A book is like a window that allows you to look into the world. The window is
shaped by the author and that makes that every window presents a unique view of
the world. This is certainly true for this book. It is shaped by the topics and the
projects throughout my career. Even more so, this book reflects my own style of
working and thinking.
That starts already in Chap. 2. When I joined Philips Research in 1979, many of
my colleagues used little paper notebooks to keep track of the most used equations
and other practical things. This notebook was the beginning for Chap. 2: a collection
of topics that form the basis for much of the other chapters. Chapter 2 is not intended
to explain these topics, but to refresh your knowledge and help you when you need
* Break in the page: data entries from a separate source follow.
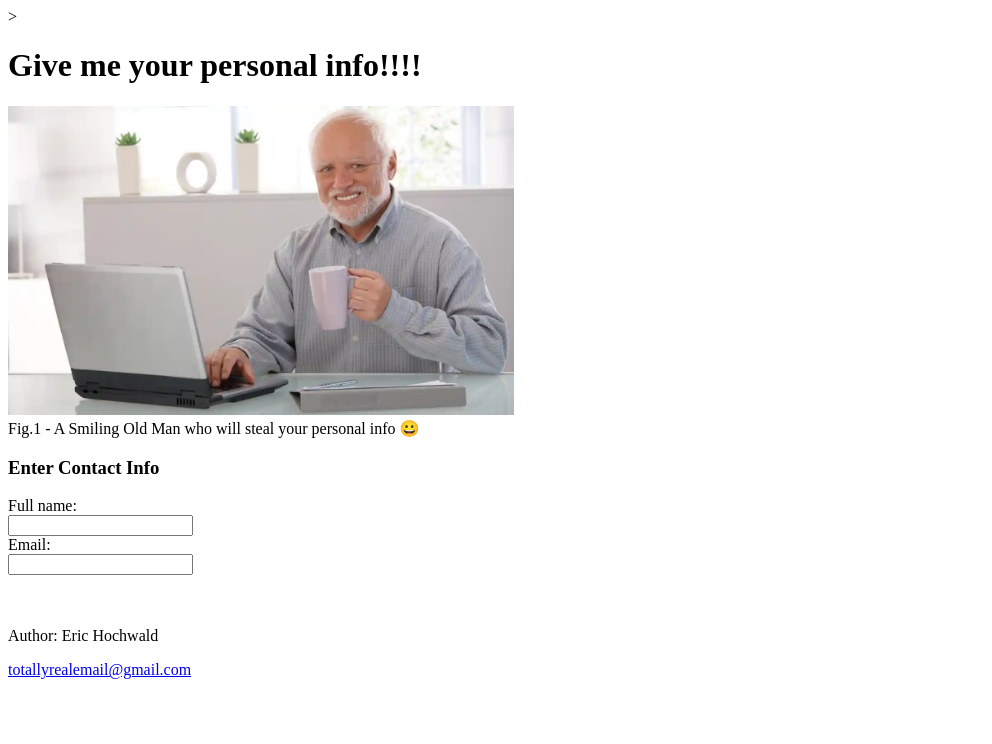
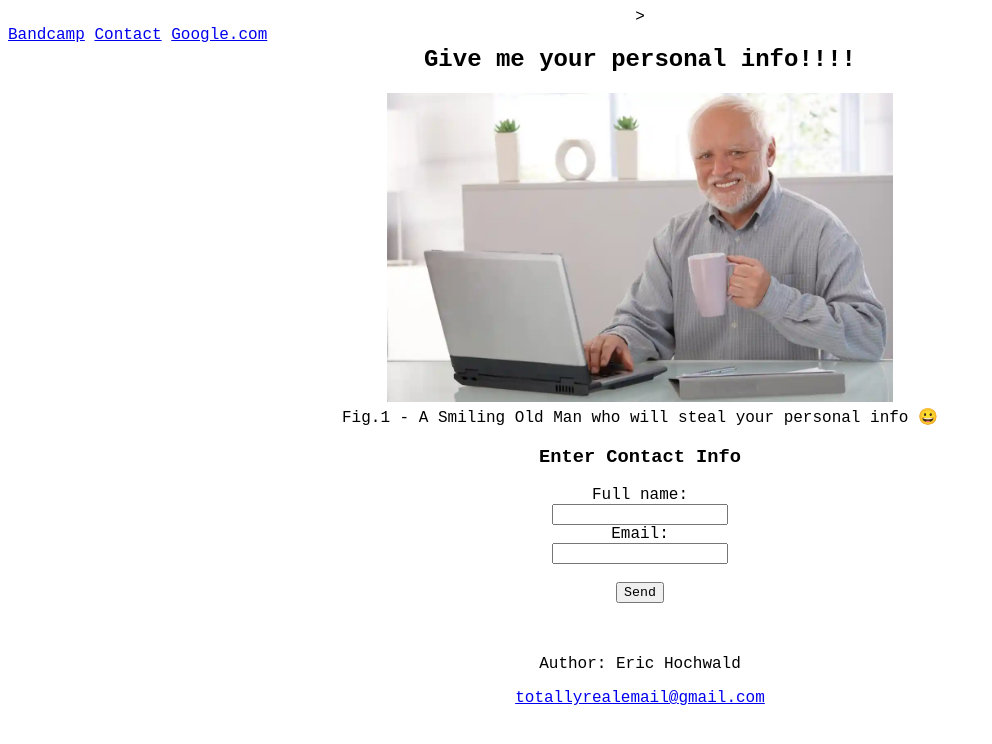
Before and after one commit to ehochw01/mini-project-1, a plain HTML site: page index.html in a window 1280 px wide. Shown: the whole page, without its empty margins (0-992 px from the left). Drawn offline with Linux system fonts and the light colour scheme.

Commit message:
Actual final HTML

```diff
--- a/assets/css/style.css
+++ b/assets/css/style.css
@@ -1,3 +1,12 @@
+* {
+    font-family: 'Courier New', Courier, monospace;
+    text-align: center;
+}
+
+header {
+    position: fixed;
+}
+
 #harold {
     width: 40%;
     height: auto;
--- a/index.html
+++ b/index.html
@@ -8,26 +8,34 @@
     </head>
 
     <body>
+        <header>
+            <nav>
+                <a href="https://moonmachinemusic.bandcamp.com/" target="_blank">Bandcamp</a>
+                <a href="#contact-form">Contact</a>
+                <a href="https://www.bing.com" target="_blank">Google.com</a>
+            </nav>
+        </header>
+
+        <section>
             <h1>Give me your personal info!!!!</h1>
             <img src="./assets/images/harold.jpg" alt="Harold is smiling at you" id="harold">
             <figcaption>Fig.1 - A Smiling Old Man who will steal your personal info &#128512</figcaption>
-
-    </body>
+        </section>
 
         <h3>Enter Contact Info</h3>
 
-    <form>
+        <form id="contact-form">
             <label for="fullname">Full name:</label><br>
             <input type="text" id="fullname" name="fullname"><br>
             <label for="email">Email:</label><br>
-        <input type="text" id="email" name="email">
+            <input type="text" id="email" name="email"><br><br>
+            <input type="submit" value="Send">
+
         </form>
         <br><br>
         <footer>
             <p>Author: Eric Hochwald</p>
             <p><a href="mailto:comments@whitehouse.gov">totallyrealemail@gmail.com</a></p>
         </footer>
-
-
-
+    </body>
 </html>
```
Lines whose indentation alone changed are shown as unchanged.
some basics to solve more complex issues.
In the chapters discussing the fundamental processes of conversion, you will recognize
my preoccupation with mathematics. I really enjoy finding an equation that
properly describes the underlying mechanism. Nevertheless mathematics is not a
goal on its own: the equations help to understand the way the variables are connected
to the result. Real insight comes from understanding the physics and electronics. In
the chapters on circuit design I have tried to reduce the circuit diagrams to the simplest
form, but not simpler. . . I do have private opinions on what works and what
should not be applied. Most poor solutions have simply been left out, sometimes
you might read a warning in the text on a certain aspect of an interesting circuit.
Another of my favorites is the search for accuracy. In Chap. 11 you will find a detailed
description, but also in the earlier chapters, there is a lot of material referring
Circuit design and analog-to-digital circuit design is about bridging the gap between
technology and systems. Both aspects have been treated less than they deserve.
Still I hope it will be sufficient to create an interest to probe further.
This book is based on my lectures for graduate students who are novice in analogto-
digital design. In the classes my aim is to bring the students to a level where they
can read and interpret the literature (such as IEEE Journal of Solid-State Circuits)
and judge the reported results on their merits. Still that leaves a knowledge gap with
the designer of analog-to-digital converters. For those designers this book may serve
as a reference of principles and background.